I set out to this year’s Pride Parade with what I thought was a simple goal – to make a better image than the one I took in 2017 of the man drinking in the window. It’s safe to say I failed this task miserably, but not for lack of trying! That image is probably one of the best I’ve taken, and is not as easy to exceed as simple effort.
Despite this I’m still happy with a few of the images, and definitely feel like I’m ready to really focus on a specific type of shot when I shoot this event again, hopefully in 2020. This time last year I was shooting on expired film, and just starting to get to grips with what film could offer my images. The results from this year are very different to any previous efforts, and I’m happy to see the progress in my style.It was really interesting shooting in such a large group, although as the day went on we ended up going in separate directions. Over the course of the day I shot with David, Sagar, Zack, Andy, Bas, Jovis, and Helena. Sometimes when shooting with other photographers there can be an element of competition, or concern about treading on each others toes – but this set of people was really great. Excellent company, support, and cooperation throughout the day, and a very positive experience.Towards the middle of the day I ended up at a part of Pride I’d never experienced before, together with Bas and Andy. It turns out that a genuine protest occurs as part of the procession, speaking out for different social causes including those countries where an event like Pride is not yet possible.Bas, Andy, and I were the only photographers there (aside from two others) so our work from this protest is quite unique. Next year I’ll hopefully spend longer with the protest segment so that I can produce more images like this – it’s a shame other members of the media feel this is a face of Pride not worth documenting, but I found some of the most energetic people in that crowd, which was a pleasure to photograph.
I wasted quite a few frames on scenes of people climbing traffic lights. I find people climbing things to be very photogenic, so it was difficult not to shoot more of it than I did. Unfortunately I’m not really pleased with any of the compositions, but it’s definitely something I’ll be focusing on when I shoot it next!I shot the majority of these images on a roll of Cinestill BwXX, which is a classic motion picture stock originally released in 1959 as “Eastman Double-X (5222).” This was the film used for Memento, Raging Bull, Psycho, and the opening to Casino Royale.
I was really happy with the results, as I had been a little nervous about shooting such a colourful event in black and white, but the aesthetic made for some wonderful images. I was also shooting with my XA and Fujifilm Venus 800 – one of the last rolls I’ll ever shoot of this as it’s being unfortunately discontinued.

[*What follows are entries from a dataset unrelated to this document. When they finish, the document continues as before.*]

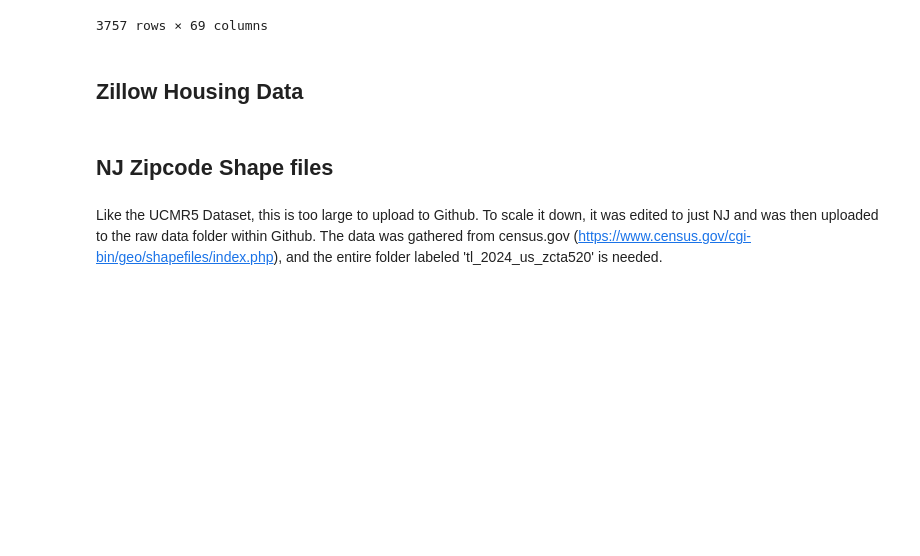
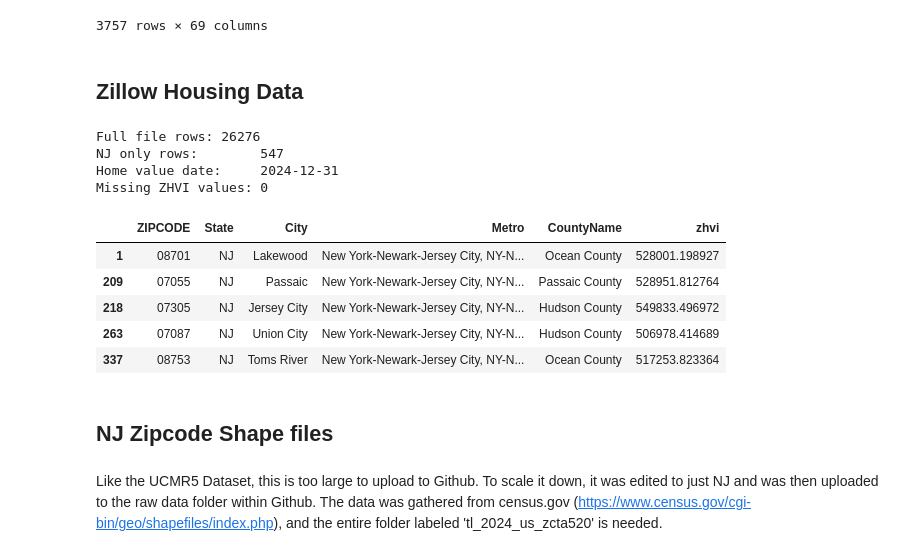
Before and after one commit to Charcharbinks28/QSS20-CW-Final, a Jupyter notebook: code/01_data_pull_me_search.ipynb, the cells around one changed output. Drawn from its saved outputs; the diff is of its cells as text; code cells hidden in the pictures; blank space fills up the shorter version.

Commit message:
Update notebook 01 and cleaned data outputs with Zillow ZHVI
Co-Authored-By: Claude Sonnet 4.6 <noreply@anthropic.com>

```diff
--- a/code/01_data_pull_me_search.ipynb
+++ b/code/01_data_pull_me_search.ipynb
@@ -241,34 +241,45 @@ Name: count, dtype: int64
 # Load Zillow Home Value Index (ZHVI) data
 # Raw source: https://www.zillow.com/research/data/ — All Homes, ZIP code level
 # Download and place in data/raw/
 # File: Zip_zhvi_uc_sfrcondo_tier_0.33_0.67_sm_sa_month.csv
 #
 # Using December 2024 home values to match:
 #   - UCMR5 collection period (Jan 2023 – Dec 2025, peak 2023–2024)
 #   - Census ACS 5-Year 2024 (covers 2020–2024)
 
 ZHVI_DATE = '2024-12-31'
 
 zhvi_full = pd.read_csv(
-    DATA_RAW / 'Zip_zhvi_uc_sfrcondo_tier_0.33_0.67_sm_sa_month.csv',
+    '/Users/charlottewest/Downloads/QSS20/Me Search Data/Zip_zhvi_uc_sfrcondo_tier_0.33_0.67_sm_sa_month.csv',
     dtype={'RegionName': str}
 )
 
 print(f'Full file rows: {len(zhvi_full)}')
 
 # Filter to NJ only
 zhvi_nj = zhvi_full[zhvi_full['State'] == 'NJ'].copy()
 
 # Keep ZIP code, location info, and December 2024 home value
 zhvi_nj = zhvi_nj[['RegionName', 'State', 'City', 'Metro', 'CountyName', ZHVI_DATE]].copy()
 zhvi_nj.columns = ['ZIPCODE', 'State', 'City', 'Metro', 'CountyName', 'zhvi']
 zhvi_nj['ZIPCODE'] = zhvi_nj['ZIPCODE'].str.zfill(5)
 zhvi_nj['zhvi'] = pd.to_numeric(zhvi_nj['zhvi'], errors='coerce')
 
 print(f'NJ only rows:        {len(zhvi_nj)}')
 print(f'Home value date:     {ZHVI_DATE}')
 print(f'Missing ZHVI values: {zhvi_nj["zhvi"].isna().sum()}')
 zhvi_nj.head()
+# %% [output]
+Full file rows: 26276
+NJ only rows:        547
+Home value date:     2024-12-31
+Missing ZHVI values: 0
+|  | ZIPCODE | State | City | Metro | CountyName | zhvi |
+| 1 | 08701 | NJ | Lakewood | New York-Newark-Jersey City, NY-N... | Ocean County | 528001.198927 |
+| 209 | 07055 | NJ | Passaic | New York-Newark-Jersey City, NY-N... | Passaic County | 528951.812764 |
+| 218 | 07305 | NJ | Jersey City | New York-Newark-Jersey City, NY-N... | Hudson County | 549833.496972 |
+| 263 | 07087 | NJ | Union City | New York-Newark-Jersey City, NY-N... | Hudson County | 506978.414689 |
+| 337 | 08753 | NJ | Toms River | New York-Newark-Jersey City, NY-N... | Ocean County | 517253.823364 |
 # %% [markdown]
 ## NJ Zipcode Shape files
 # %% [markdown]
```
Also changed, not shown: parts of 1 cell of this notebook, 2 other files.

EDIT: some time after pride I was sent a link to a video from this day. I appear in it at around the 28 second mark, take a photograph, then swiftly exit frame left. It’s always neat seeing myself working from someone else’s perspective!